Robust SSH File Transfers
There’s good reason SSH (Secure SHell) is one of the most popular file transfer Internet protocols in use today: it’s secure with cryptographically-sound controls, versatile and widely supported on various platforms. With Update 4 Alpha, you can take advantage of the new SSH support and re-locate your 3CX backups on your own SSH server for security and peace of mind. To move 3CX backups and archived recordings to SFTP, go to either “Backup & Restore” or “Recordings” and:
- In “Location”, select “SFTP – SSH File Transfer” in “Location Type”.
- Set the path to your SSH server, using an appropriate username and password / OpenSSH key.

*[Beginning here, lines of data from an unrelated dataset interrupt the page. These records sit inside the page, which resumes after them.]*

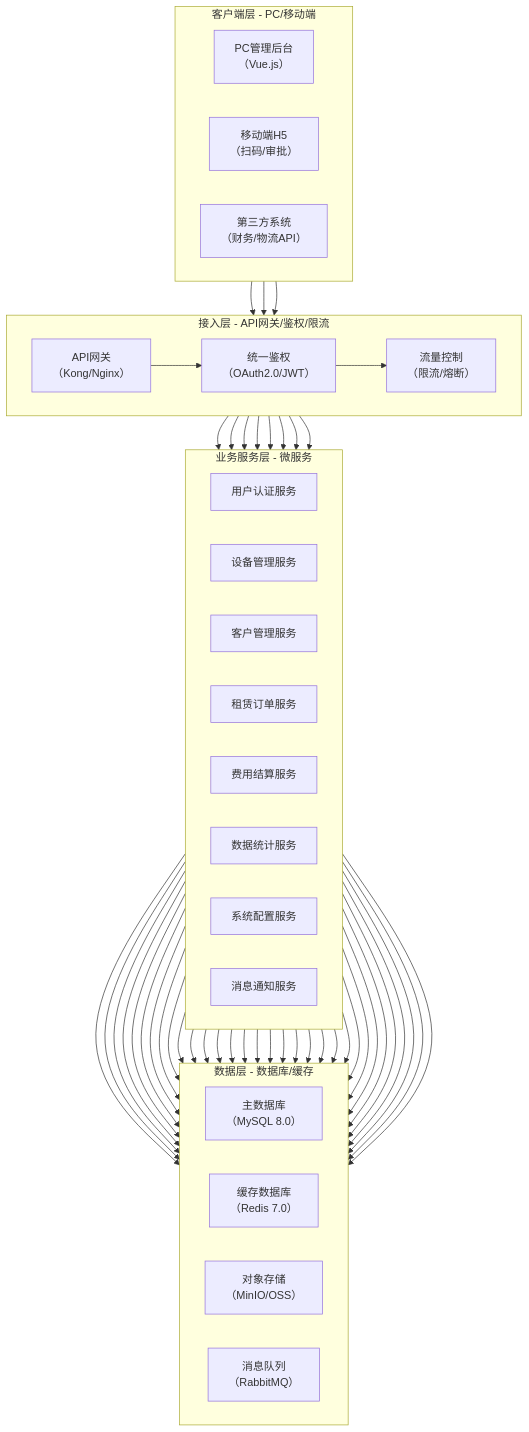
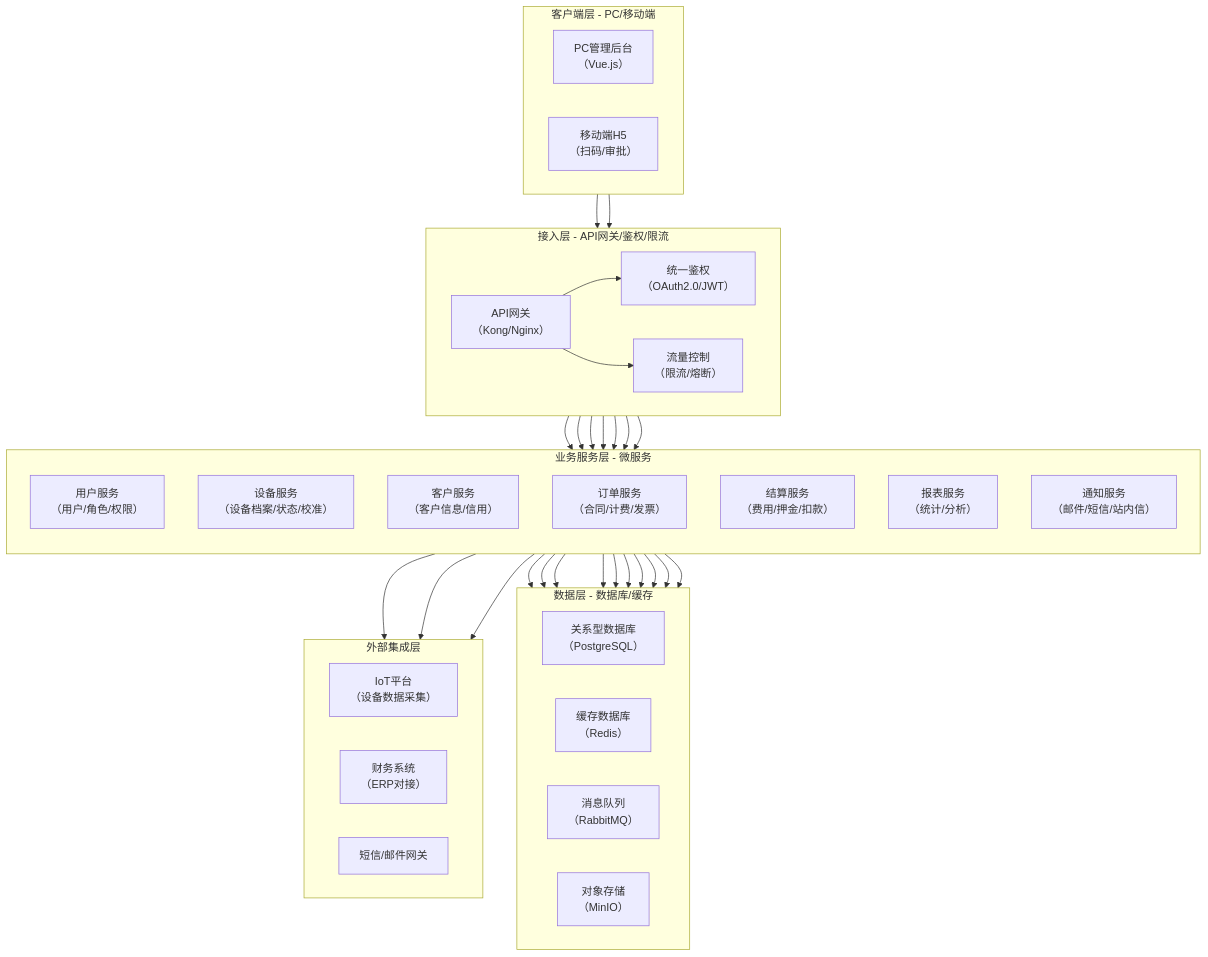
The first of 4 diagrams in .claude/knowledge-base/wiki/summaries/SRS-初稿-20260626-v1.md (JiangHuanzhen/medical-device-rental-system), drawn with Mermaid before and after one commit. The commit also changed other lines of this file and 223 other files, not shown here.

````diff
--- a/.claude/knowledge-base/wiki/summaries/SRS-初稿-20260626-v1.md
+++ b/.claude/knowledge-base/wiki/summaries/SRS-初稿-20260626-v1.md
@@ -105,41 +131,68 @@
 ```mermaid
 flowchart TD
     subgraph 客户端层[客户端层 - PC/移动端]
         direction LR
-        A1[PC管理后台<br/>（Vue.js）] 
+        A1[PC管理后台<br/>（Vue.js）]
         A2[移动端H5<br/>（扫码/审批）]
-        A3[第三方系统<br/>（财务/物流API）]
     end
 
     subgraph 接入层[接入层 - API网关/鉴权/限流]
         direction LR
         B1[API网关<br/>（Kong/Nginx）]
         B2[统一鉴权<br/>（OAuth2.0/JWT）]
         B3[流量控制<br/>（限流/熔断）]
     end
 
     subgraph 业务服务层[业务服务层 - 微服务]
-        direction LR
-        C1[用户认证服务]
-        C2[设备管理服务]
-        C3[客户管理服务]
-        C4[租赁订单服务]
-        C5[费用结算服务]
-        C6[数据统计服务]
-        C7[系统配置服务]
-        C8[消息通知服务]
+        direction TB
+        C1[用户服务<br/>（用户/角色/权限）]
+        C2[设备服务<br/>（设备档案/状态/校准）]
+        C3[客户服务<br/>（客户信息/信用）]
+        C4[订单服务<br/>（合同/计费/发票）]
+        C5[结算服务<br/>（费用/押金/扣款）]
+        C6[报表服务<br/>（统计/分析）]
+        C7[通知服务<br/>（邮件/短信/站内信）]
     end
 
     subgraph 数据层[数据层 - 数据库/缓存]
         direction LR
-        D1[主数据库<br/>（MySQL 8.0）]
-        D2[缓存数据库<br/>（Redis 7.0）]
-        D3[对象存储<br/>（MinIO/OSS）]
-        D4[消息队列<br/>（RabbitMQ）]
+        D1[关系型数据库<br/>（PostgreSQL）]
+        D2[缓存数据库<br/>（Redis）]
+        D3[消息队列<br/>（RabbitMQ）]
+        D4[对象存储<br/>（MinIO）]
     end
 
-    A1 & A2 & A3 --> B1
-    B1 --> B2 --> B3
-    B3 --> C1 & C2 & C3 & C4 & C5 & C6 & C7 & C8
-    C1 & C2 & C3 & C4 & C5 & C6 & C7 & C8 --> D1 & D2 & D3 & D4
+    subgraph 外部集成层[外部集成层]
+        direction LR
+        E1[IoT平台<br/>（设备数据采集）]
+        E2[财务系统<br/>（ERP对接）]
+        E3[短信/邮件网关]
+    end
+
+    A1 --> B1
+    A2 --> B1
+    B1 --> B2
+    B1 --> B3
+    B2 --> C1
+    B3 --> C2
+    B3 --> C3
+    B3 --> C4
+    B3 --> C5
+    B3 --> C6
+    B3 --> C7
+
+    C1 --> D1
+    C2 --> D1
+    C2 --> D2
+    C3 --> D1
+    C4 --> D1
+    C4 --> D2
+    C5 --> D1
+    C5 --> D3
+    C6 --> D1
+    C7 --> D3
+
+    C2 --> E1
+    C5 --> E2
+    C7 --> E3
 ```
````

In case you need to create an SSH key or convert it to the OpenSSH format, read this guide.
And, if you don’t happen to have an SSH server lying around, don’t worry. Read this how-to and you’re good to go!
Make Use of Windows Shares
The SMB (Server Message Block) protocol needs no introduction, as it’s the file-sharing protocol of choice for the Windows platform. It has also wide-ranging support on other platforms, from low-end NAS devices and tiny Raspberry Pis, up to Linux and Mac OS servers using Samba. With Update 4 Alpha admins can now conveniently use their existing Windows systems to keep 3CX backups and archived recordings in network file shares.
To do this head on to “Backup and Restore” or “Recordings” and:
- In “Location”, select “SMB” in “Location Type”.
- Set the file share path, domain and user credentials.
That’s it, your backups and archived recordings will now be kept on a Windows share.
A quick tip for the road: to keep your 3CX backups in multiple locations for redundancy, you can always use rsync. More on this in an upcoming post, so watch this space.